Thirty Years After Tiananmen Survivors Feel It's Their Duty To Speak Out
The image of ‘tank man’ facing off with China’s military might or the tears from our then Prime Minister Bob Hawke as the horrors of Tiananmen square filled our television screens are hard to forget.
But thirty years on it’s the weight of a bloodied body, riddled with bullet holes, that Kenneth Lam remembers vividly.
Lam was among students in Beijing’s Tiananmen Square when soldiers and tanks crushed the democratic hopes of an entire generation. It was the early hours of June 4, 1989 and Lam watched as a bus driver tried to use his vehicle to block the path of troops flooding China’s capital.
“At that moment I heard about two-to-three shots and I was not aware at that time what had happened. We were very naïve… we never thought that they would use machine guns,” Lam said.

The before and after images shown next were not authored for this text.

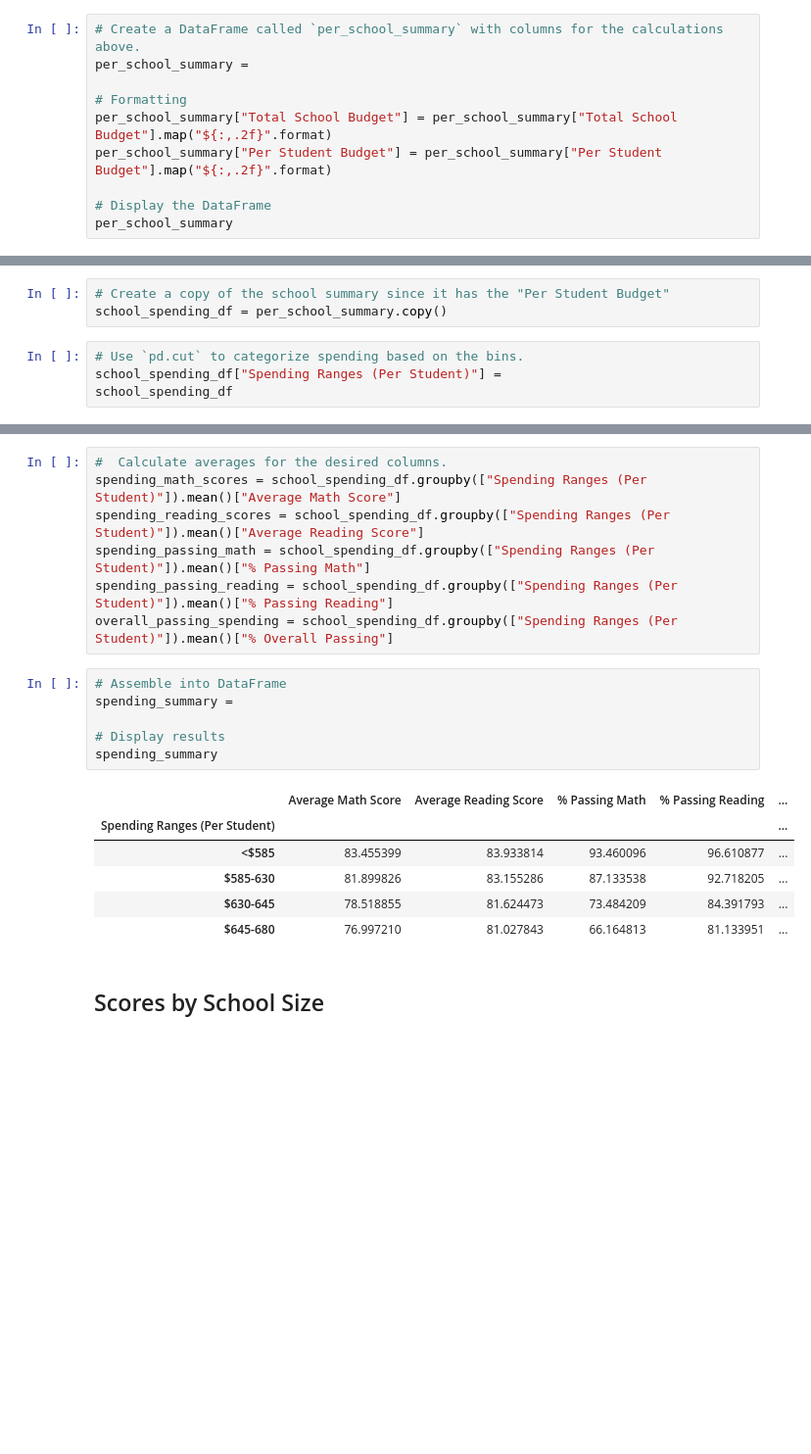
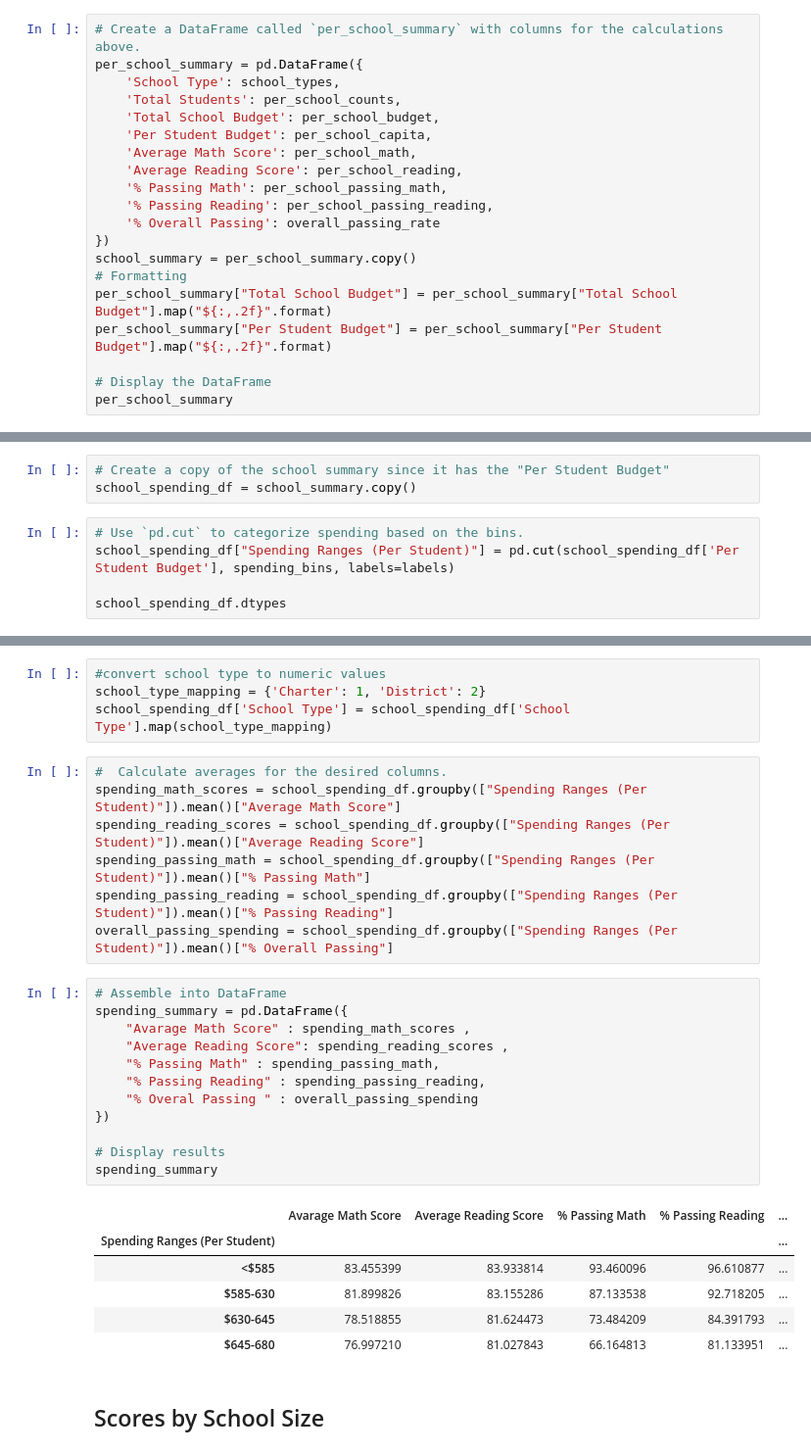
Before and after one commit to ollayyy/pandas-challenge, a Jupyter notebook: PyCitySchools/PyCitySchools_starter.ipynb, the cells around one changed output, grey strips where cells are left out. Shown at 98% size. Drawn from its saved outputs; the diff is of its cells as text; blank space fills up the shorter version.

```diff
--- a/PyCitySchools/PyCitySchools_starter.ipynb
+++ b/PyCitySchools/PyCitySchools_starter.ipynb
@@ -130,7 +353,17 @@ overall_passing_rate = passing_math_and_reading.groupby(["school_name"]).count()
 # %%
 # Create a DataFrame called `per_school_summary` with columns for the calculations above.
-per_school_summary =
-
+per_school_summary = pd.DataFrame({
+    'School Type': school_types,
+    'Total Students': per_school_counts,
+    'Total School Budget': per_school_budget,
+    'Per Student Budget': per_school_capita,
+    'Average Math Score': per_school_math,
+    'Average Reading Score': per_school_reading,
+    '% Passing Math': per_school_passing_math,
+    '% Passing Reading': per_school_passing_reading,
+    '% Overall Passing': overall_passing_rate
+})
+school_summary = per_school_summary.copy()
 # Formatting
 per_school_summary["Total School Budget"] = per_school_summary["Total School Budget"].map("${:,.2f}".format)
 per_school_summary["Per Student Budget"] = per_school_summary["Per Student Budget"].map("${:,.2f}".format)
@@ -281,9 +517,10 @@ spending_bins = [0, 585, 630, 645, 680]
 labels = ["<$585", "$585-630", "$630-645", "$645-680"]
 # %%
 # Create a copy of the school summary since it has the "Per Student Budget"
-school_spending_df = per_school_summary.copy()
+school_spending_df = school_summary.copy()
 # %%
 # Use `pd.cut` to categorize spending based on the bins.
-school_spending_df["Spending Ranges (Per Student)"] =
-school_spending_df
+school_spending_df["Spending Ranges (Per Student)"] = pd.cut(school_spending_df['Per Student Budget'], spending_bins, labels=labels)
+
+school_spending_df.dtypes
 # %% [output]
@@ -306,3 +550,7 @@ school_spending_df
+# %%
+#convert school type to numeric values
+school_type_mapping = {'Charter': 1, 'District': 2}
+school_spending_df['School Type'] = school_spending_df['School Type'].map(school_type_mapping)
 # %%
 #  Calculate averages for the desired columns.
 spending_math_scores = school_spending_df.groupby(["Spending Ranges (Per Student)"]).mean()["Average Math Score"]
@@ -312,12 +560,18 @@ spending_passing_reading = school_spending_df.groupby(["Spending Ranges (Per Stu
 overall_passing_spending = school_spending_df.groupby(["Spending Ranges (Per Student)"]).mean()["% Overall Passing"]
 # %%
 # Assemble into DataFrame
-spending_summary =
+spending_summary = pd.DataFrame({
+    "Avarage Math Score" : spending_math_scores ,
+    "Average Reading Score": spending_reading_scores ,
+    "% Passing Math" : spending_passing_math,
+    "% Passing Reading" : spending_passing_reading,
+    "% Overal Passing " : overall_passing_spending
+})
 
 # Display results
 spending_summary
 # %% [output]
-|  | Average Math Score | Average Reading Score | % Passing Math | % Passing Reading | ... |
+|  | Avarage Math Score | Average Reading Score | % Passing Math | % Passing Reading | ... |
 | Spending Ranges (Per Student) |  |  |  |  | ... |
 | <$585 | 83.455399 | 83.933814 | 93.460096 | 96.610877 | ... |
 | $585-630 | 81.899826 | 83.155286 | 87.133538 | 92.718205 | ... |
```
Also changed, not shown: parts of 35 cells of this notebook, 1 other file.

The then-student leader had been in the square for days and rushed to save the man along with several other pro-democracy protestors.
“It was the first time I carry a person who's nearly died. At that moment I was very shocked because it’s the first time that in the square that I knew that soldiers were really shooting at people, citizens and students.” Lam said.
As soldiers fired into the square, Lam’s peers told him he’d done enough and should run, urging him to survive and share their story.
“For me personally, that's my duty for these 30 years to keep telling the world what was happening. It's just a battle between lies and truth,” the father of one said.
On Tuesday evening, tens of thousands of people will gather in Hong Kong to remember June 4 and an atrocity that to this day Beijing hides from its own people.
Cheuk-yan Lee survived Tiananmen too and focuses on the fight for democracy. He wants the regime to finally release the death toll.
“Announce the list, the list of the people who died. The whole list don’t try and suppress the memory,” he said.
Lee has opened a museum in Hong Kong to commemorate the Tiananmen crackdown but has already been shut down once and with an extradition deal between the territory the mainland on the cards he says remembering has its risks.
“Is lighting a candle a threat to national security? We don’t know because for China who is quite paranoid you could say, they can say anything.”
Louisa Lim, author of The People's Republic of Amnesia agrees “the cost of memory is escalating” as Beijing censors thousands of words and images, to rewrite history.
While Keith Richburg, from Hong Kong University’s Journalism and Media Studies Centre said, “They're always worried about the next Tiananmen, what's going to be the next spark.”
But Lee believes the vigil will still receive plenty of support.
“I think it’s important that we fight on… we hope we can change China, before China changes us.”
For now, the mainland continues to be a place where lies prevail over the truth.